Technology in the Classroom

by Josh Good

My friend was incredulous: “Wait, seriously? Your kids use no technology in their school?”

If there were just one way to characterize our age, it’s the transformation to all things digital. We live in a technological age, the gig economy, the IT economy. And while our smartphones and iPads make possible new levels of communication and many good things, the promise of easy everywhere somehow doesn’t satisfy our deep longings. Too many kids—and too many parents—are glued to glowing rectangles, disconnecting us from one another and the full, embodied lives for which we are made.


This is the basis for Andy Crouch’s The Tech-wise Family: Everyday Steps for Putting Technology in its Proper Place, which argues that today’s families can choose a different, better path. He recommends “nudges” to shape the physical spaces where we live, and more wisely structure time, to prioritize wisdom and character—the purpose of family life.

Crouch summarizes his thesis in an inviting 24-min. talk, arguing that our technological reliance is a bit like biting the proverbial apple. Initially, the digital age beckons us to a world in which boredom, loneliness, and lack of companionship are gone forever—a place where parents can pay bills or Facetime with friends while their kids have something age-appropriate to watch and learn from.

At first, technology delivers. Facebook brings the latest from our friends to our sofa. But as we grow increasingly addicted, social media fails to shape (for the better) our character; technology doesn’t bring the healthy community, authentic worship, and real rest we need.

So Andy offers 10 practical suggestions—admitting that none of us, his family included, approaches them perfectly:

  1. Shape the physicality of home spaces—which historically had a family hearth, not a TV, in the center. In family life, create more than you consume: “Push technology and cheap thrills to the edges; move deeper, more lasting things to the core.

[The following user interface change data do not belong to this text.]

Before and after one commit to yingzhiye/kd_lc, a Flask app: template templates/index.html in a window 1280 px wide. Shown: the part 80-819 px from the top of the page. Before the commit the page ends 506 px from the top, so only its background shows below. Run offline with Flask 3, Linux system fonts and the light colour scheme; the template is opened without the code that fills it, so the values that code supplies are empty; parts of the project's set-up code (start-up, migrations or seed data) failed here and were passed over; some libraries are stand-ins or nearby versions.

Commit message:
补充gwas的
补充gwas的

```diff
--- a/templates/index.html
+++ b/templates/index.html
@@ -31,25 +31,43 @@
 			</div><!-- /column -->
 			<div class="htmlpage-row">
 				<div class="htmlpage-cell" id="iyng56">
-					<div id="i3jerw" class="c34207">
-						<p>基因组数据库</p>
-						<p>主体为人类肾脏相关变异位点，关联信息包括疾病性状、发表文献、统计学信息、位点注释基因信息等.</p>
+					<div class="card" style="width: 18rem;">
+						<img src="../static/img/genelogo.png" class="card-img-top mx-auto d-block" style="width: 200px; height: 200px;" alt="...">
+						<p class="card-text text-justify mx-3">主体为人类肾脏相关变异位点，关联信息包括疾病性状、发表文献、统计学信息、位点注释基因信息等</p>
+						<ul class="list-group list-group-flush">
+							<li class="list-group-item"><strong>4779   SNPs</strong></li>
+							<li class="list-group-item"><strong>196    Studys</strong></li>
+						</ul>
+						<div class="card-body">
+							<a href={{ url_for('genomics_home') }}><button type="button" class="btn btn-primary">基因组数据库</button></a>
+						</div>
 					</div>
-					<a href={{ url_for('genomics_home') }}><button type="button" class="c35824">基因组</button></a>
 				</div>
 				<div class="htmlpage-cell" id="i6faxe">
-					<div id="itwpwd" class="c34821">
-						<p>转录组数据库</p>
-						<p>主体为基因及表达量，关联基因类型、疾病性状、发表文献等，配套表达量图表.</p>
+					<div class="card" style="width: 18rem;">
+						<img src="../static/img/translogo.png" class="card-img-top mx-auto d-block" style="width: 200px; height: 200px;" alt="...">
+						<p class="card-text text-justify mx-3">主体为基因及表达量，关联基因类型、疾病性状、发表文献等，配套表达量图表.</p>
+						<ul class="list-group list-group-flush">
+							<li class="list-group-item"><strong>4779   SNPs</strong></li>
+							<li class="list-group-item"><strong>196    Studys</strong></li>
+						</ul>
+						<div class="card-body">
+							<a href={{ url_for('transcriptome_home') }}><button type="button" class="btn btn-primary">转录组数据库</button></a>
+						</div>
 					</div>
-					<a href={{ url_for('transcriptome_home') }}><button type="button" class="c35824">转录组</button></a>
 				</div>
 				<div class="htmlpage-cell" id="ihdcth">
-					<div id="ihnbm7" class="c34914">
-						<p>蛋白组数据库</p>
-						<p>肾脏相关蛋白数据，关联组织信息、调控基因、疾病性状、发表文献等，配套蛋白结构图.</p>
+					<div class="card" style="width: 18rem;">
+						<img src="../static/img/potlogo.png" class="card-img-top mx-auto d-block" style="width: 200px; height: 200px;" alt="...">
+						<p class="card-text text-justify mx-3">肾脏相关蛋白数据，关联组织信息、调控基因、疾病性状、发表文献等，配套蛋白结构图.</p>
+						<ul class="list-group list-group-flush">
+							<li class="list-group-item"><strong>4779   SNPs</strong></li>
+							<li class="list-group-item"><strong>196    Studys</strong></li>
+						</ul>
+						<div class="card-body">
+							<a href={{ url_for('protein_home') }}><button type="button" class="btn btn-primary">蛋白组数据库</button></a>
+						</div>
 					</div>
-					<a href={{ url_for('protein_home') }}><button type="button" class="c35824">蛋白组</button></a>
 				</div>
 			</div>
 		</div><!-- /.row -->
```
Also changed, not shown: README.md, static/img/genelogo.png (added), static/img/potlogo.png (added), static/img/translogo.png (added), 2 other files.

  2. Structure time to include a rest: “One hour a day, one day a week, one week per year, turn off devices to worship, feast, play, and rest together.”

  3. Rise before our devices rise, and put them to sleep before we go to bed at night.

  4. Engage complexity. Learn to play a real guitar, cello, or piano. The real thing is harder and better than an iPhone app.

  5. No screens before double digits. “We owe them, at the very least, their early years of real, embodied, difficult, rewarding learning.”

  6. Cultivate in each child “the rich life of a soul in a body, rather than reducing them to a brain on a stick.”

  7. Use screens “purposefully and together, not aimlessly and alone.”

  8. Car time is conversation time. Sherry Turkle says good conversations typically deepen in the seventh minute—and that our omnipresent devices tend to kill the intimacy and depth that wants to happen, thanks to momentary glances at our phones.  

  9. Spouses have each other’s passwords, and parents have total access to their children’s devices.

  10. Sing together and aloud, rather than letting recorded, amplified music run our lives.

The book includes some beautifully written reflections on the power of in-person relationships, and it challenges families to persevere through boredom to more deeply reflect the image of God. Learn! Play outdoors! Cook together! Read and talk by the fire!


Crouch admits this dialing-back of technology is a harder path, but the case he makes resonates deeply with The Augustine Academy, which aims in the classroom and on home-days to help our students and families live more fully coram Deo, in the presence of God: “We are meant not just for thin, virtual connections, but for visceral connections to one another—in this fleeting, temporary, and infinitely beautiful and worthwhile life.”